» **Task description**:
Scan the material for the string "memory" and copy out every line in which it occurs.

» **Dataset records**:
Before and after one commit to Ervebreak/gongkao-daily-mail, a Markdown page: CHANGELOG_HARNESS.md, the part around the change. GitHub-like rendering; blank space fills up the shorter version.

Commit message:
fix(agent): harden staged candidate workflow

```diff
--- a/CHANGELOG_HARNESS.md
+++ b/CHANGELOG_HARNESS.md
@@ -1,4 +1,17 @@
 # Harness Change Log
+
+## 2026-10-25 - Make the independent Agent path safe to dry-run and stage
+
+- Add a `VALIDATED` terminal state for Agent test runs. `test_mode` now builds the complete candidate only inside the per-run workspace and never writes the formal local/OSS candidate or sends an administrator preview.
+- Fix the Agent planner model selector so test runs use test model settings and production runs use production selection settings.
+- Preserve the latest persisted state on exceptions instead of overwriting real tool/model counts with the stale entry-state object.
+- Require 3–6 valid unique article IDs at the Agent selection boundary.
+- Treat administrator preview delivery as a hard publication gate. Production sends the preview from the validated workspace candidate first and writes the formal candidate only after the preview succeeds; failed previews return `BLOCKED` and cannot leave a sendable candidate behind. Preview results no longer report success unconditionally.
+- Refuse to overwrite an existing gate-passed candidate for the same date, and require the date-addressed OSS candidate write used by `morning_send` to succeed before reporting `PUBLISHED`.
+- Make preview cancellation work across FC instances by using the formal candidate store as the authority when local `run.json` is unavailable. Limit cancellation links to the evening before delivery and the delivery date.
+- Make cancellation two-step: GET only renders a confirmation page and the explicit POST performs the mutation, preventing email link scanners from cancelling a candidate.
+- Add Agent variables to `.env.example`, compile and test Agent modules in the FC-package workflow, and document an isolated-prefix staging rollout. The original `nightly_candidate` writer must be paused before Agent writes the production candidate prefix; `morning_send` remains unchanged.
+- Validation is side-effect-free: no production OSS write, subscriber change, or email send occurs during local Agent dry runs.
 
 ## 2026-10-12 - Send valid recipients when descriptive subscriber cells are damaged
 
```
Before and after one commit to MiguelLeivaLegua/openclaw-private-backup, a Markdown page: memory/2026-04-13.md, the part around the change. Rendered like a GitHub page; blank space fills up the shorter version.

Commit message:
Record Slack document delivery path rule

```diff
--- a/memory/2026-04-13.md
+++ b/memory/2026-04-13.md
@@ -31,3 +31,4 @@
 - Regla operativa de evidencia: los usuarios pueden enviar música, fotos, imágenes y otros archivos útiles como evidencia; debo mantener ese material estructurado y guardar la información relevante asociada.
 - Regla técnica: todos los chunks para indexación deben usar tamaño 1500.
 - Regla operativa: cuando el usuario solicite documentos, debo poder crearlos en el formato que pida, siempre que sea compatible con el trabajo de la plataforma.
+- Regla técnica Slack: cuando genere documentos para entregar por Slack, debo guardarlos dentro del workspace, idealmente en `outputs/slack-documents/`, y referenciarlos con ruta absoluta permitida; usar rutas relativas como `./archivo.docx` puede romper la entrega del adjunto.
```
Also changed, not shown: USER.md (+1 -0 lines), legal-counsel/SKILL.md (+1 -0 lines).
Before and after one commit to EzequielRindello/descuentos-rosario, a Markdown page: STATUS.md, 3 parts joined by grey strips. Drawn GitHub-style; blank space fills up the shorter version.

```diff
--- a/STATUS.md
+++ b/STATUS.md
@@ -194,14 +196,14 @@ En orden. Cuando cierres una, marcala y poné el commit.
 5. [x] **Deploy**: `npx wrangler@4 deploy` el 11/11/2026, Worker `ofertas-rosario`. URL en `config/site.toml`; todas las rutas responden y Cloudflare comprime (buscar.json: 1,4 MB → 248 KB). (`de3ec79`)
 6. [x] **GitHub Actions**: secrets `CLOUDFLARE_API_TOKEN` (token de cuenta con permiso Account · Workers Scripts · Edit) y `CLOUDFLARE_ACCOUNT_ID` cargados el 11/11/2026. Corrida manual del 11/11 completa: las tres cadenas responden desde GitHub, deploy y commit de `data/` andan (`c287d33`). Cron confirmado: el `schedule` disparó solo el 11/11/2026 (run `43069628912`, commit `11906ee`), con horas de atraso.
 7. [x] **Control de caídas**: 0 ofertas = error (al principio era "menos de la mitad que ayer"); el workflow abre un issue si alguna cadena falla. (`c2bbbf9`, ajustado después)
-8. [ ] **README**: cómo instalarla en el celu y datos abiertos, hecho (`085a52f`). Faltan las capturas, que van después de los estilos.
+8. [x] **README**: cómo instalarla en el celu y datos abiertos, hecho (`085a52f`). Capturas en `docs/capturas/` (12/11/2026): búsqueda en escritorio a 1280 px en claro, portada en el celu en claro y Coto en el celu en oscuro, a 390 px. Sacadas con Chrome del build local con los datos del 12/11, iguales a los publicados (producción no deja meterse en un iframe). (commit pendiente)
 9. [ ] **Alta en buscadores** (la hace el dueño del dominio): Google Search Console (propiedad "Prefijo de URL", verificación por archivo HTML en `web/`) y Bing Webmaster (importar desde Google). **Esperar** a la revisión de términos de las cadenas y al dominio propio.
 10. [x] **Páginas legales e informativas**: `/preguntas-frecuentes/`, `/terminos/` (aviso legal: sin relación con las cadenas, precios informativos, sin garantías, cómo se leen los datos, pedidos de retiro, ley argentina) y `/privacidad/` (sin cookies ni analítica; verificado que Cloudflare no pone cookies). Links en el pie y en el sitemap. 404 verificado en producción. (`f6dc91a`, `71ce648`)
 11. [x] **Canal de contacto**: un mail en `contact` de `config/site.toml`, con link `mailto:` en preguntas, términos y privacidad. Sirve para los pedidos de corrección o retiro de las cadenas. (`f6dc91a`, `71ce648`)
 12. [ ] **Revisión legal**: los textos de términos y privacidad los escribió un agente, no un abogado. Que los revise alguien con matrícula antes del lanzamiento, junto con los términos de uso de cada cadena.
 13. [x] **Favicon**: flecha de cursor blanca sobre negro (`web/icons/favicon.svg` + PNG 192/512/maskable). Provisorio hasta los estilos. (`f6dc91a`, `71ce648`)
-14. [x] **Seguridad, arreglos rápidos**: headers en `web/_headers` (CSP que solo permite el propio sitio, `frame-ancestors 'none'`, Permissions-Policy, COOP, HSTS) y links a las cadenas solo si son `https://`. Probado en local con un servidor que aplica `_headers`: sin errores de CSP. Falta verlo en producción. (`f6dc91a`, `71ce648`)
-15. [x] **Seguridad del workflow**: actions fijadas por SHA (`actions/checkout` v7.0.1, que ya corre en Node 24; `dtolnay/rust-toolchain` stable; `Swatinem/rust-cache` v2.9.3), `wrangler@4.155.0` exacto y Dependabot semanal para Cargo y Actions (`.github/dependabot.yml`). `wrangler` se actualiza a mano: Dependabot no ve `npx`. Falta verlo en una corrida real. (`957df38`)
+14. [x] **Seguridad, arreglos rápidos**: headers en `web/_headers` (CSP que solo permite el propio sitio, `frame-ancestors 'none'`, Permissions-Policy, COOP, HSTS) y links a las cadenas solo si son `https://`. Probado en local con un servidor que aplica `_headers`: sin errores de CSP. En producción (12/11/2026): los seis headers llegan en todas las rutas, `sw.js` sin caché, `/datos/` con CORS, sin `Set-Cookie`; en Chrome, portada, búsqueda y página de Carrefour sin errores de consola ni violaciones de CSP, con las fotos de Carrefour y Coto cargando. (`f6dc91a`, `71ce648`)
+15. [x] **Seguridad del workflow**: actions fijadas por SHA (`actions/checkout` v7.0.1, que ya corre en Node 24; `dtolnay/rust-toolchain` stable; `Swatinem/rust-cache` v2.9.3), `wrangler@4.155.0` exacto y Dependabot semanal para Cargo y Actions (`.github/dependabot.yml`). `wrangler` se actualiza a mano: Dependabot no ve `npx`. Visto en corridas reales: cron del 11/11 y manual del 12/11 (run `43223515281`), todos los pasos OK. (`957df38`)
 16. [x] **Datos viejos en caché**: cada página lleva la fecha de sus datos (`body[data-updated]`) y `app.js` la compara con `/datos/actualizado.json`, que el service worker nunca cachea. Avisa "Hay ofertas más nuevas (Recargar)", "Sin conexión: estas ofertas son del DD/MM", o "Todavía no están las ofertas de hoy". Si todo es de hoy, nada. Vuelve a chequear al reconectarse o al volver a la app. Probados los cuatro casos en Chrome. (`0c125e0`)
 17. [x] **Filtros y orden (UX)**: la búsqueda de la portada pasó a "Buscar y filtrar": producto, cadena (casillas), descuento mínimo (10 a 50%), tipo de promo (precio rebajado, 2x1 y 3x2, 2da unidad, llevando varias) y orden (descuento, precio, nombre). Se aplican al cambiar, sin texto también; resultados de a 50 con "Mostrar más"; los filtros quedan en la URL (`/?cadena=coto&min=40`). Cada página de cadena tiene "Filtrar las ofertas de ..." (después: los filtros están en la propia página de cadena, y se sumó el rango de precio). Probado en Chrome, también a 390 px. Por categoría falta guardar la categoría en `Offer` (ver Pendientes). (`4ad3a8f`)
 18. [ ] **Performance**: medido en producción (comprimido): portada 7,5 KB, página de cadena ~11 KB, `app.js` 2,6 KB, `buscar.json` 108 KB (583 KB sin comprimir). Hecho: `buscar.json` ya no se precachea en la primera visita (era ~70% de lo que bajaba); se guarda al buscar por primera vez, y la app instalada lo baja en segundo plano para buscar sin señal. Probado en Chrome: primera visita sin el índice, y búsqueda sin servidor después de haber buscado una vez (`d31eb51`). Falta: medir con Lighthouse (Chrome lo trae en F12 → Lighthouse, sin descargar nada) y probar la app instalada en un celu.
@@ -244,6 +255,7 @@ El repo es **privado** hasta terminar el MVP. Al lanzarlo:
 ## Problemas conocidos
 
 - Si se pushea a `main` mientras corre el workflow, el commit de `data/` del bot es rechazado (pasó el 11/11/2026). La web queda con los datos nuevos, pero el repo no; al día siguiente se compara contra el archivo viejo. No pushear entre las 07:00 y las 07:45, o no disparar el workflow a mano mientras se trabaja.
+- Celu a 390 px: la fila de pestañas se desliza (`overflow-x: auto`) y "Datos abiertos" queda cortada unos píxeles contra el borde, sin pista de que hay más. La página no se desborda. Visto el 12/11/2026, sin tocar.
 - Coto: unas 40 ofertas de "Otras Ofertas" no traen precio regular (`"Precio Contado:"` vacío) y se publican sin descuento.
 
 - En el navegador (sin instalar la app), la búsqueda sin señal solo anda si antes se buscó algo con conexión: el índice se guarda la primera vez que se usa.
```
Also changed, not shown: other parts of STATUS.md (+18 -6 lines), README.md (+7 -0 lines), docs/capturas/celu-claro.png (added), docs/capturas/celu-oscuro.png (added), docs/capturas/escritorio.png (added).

» **Task response**:
Before and after one commit to MiguelLeivaLegua/openclaw-private-backup, a Markdown page: memory/2026-04-13.md, the part around the change. Rendered like a GitHub page; blank space fills up the shorter version.
--- a/memory/2026-04-13.md
+++ b/memory/2026-04-13.md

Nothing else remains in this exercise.